I have always found it tragic to hear of those who have gone off to war and, having endured the inevitable gruelling toll, return to find little support or understanding. There are numerous examples of this in recent history, with the Vietnam War being a particularly pertinent one. Without entering into the debate of whether this war, or any other, is justified I can’t help but feel a huge sadness for those who gave so much to do what they felt was right, and were then left to deal with the consequences on their own.

Continue reading Epilogue

‘Tis the new season

Before moving to Canberra, God gave us a picture of the road ahead. I saw a path that was littered with obstacles, crevices and red tape, and we were helping one another over and round the obstacles, carefully picking our path.

During our time in missions, we have received two such warnings and, reflecting on our experiences, I doubt we’ll ever minimise God’s caution again! The last two years have indeed been marked with practical barriers, communication breakdowns and relational issues.

Continue reading ‘Tis the new season

Genetic diversity

As we expected, our time at the YWAM DNA Infusion Leaders’ Meeting in Townsville was one that has marked our year and elegantly divided it into a ‘before’ and ‘after’.

We thoroughly enjoyed being in the presence of so many cultures and languages, with their various expressions in worship and storytelling.

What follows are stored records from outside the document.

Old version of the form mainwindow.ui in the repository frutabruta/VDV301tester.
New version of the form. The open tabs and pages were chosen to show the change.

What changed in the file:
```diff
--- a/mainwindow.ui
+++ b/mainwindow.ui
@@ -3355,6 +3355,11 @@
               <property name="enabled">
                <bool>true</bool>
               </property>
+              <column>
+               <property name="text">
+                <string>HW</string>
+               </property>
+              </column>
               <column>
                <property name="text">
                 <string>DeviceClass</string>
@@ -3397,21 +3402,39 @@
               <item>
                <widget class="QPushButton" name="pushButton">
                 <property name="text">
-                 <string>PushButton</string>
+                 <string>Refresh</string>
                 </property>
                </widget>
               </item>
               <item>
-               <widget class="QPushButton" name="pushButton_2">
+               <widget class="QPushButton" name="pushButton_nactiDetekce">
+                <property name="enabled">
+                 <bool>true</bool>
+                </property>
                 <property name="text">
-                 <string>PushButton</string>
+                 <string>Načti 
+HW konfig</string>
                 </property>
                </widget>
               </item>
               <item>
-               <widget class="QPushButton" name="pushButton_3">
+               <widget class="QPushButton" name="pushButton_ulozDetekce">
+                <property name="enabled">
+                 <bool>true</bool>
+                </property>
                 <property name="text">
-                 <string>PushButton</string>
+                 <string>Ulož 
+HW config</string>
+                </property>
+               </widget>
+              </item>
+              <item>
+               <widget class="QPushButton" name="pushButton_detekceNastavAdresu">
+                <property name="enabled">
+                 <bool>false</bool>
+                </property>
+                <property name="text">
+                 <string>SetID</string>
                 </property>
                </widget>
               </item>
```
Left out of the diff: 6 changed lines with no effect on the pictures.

There is so much richness in this diversity, so much to learn if you keep your heart open (and don’t do a Michal). For example, I had no idea that potted plants make very amusing and cheerful banner substitutes (wish I had a picture of that to show you!).

Continue reading Genetic diversity

Better Together

Looking back, I can see that the history of this blog has a few recognisable fingerprints on it. Dani will be the first to agree with me that we are not social media people (at times I’m not even a social person!). So when we first headed out to Fiji and decided to write a blog as part diary/part update for our family and friends, it was a touch uncharacteristic for us. At that stage we had no intentions whatsoever that we would still be doing missions work 4 years later and depending so heavily on God for provision. Yet I have a hard time imagining how we would have been able to handle the tough times had we not started this little project way back then. Continue reading Better Together

Blurred Lines

It appears that I (Al) am overdue making a contribution to our blog, and so I sit and type! In all honesty I have withheld slightly in recent months as it is undoubtedly harder to enthusiastically promote our current roles than it used to be. In medical missions there was a very clear and immediate cause/effect, and with a few photos it wasn’t difficult to convey our purpose. With our current roles being focused on the long-term, and with landmarks hard to identify and describe, I suspect that my attempts to do justice to our work will seem underwhelming. Continue reading Blurred Lines

The bits in between

Like many missionaries, we found that our social, spiritual and work life in Fiji tended to intermingle as one.  There was no divide between the sacred and secular, between work and play.  Looking back now I can see how God used that to help me unlearn some very ingrained Western thinking: that my value is matched to my productivity.  My mind still, at times, struggles to not let my sense of identity and worth be defined by the notion that “since I’ve been given much, I must accomplish much”.  Our culture labels certain tasks as significant whilst undervaluing others, yet God calls us to be faithful in the small things first. Continue reading The bits in between

Didgeridoo deja vu

G’day. Yup, after our quasi-furlough we are back in Australia.

It was undeniably refreshing to experience a healthy dose of the familiar over the past months. In addition to the encouragement and joy from precious time with family and friends, we were completely embraced by Community Church Edinburgh as well as Ballywillan Presbytarian Church in Portrush. What a difference it makes to know the backing and enjoy the fellowship of a community of faith-filled people. And so, apart from the remote work undertaken to uphold our RescueNet responsibilities, we were able to somewhat disconnect and reassess the mission we have lived this past year in Canberra. Simply put, our time in the UK did us good. We return to our work now with a renewed sense of God’s purposes and a better understanding of what we are called to in the season ahead. Continue reading Didgeridoo deja vu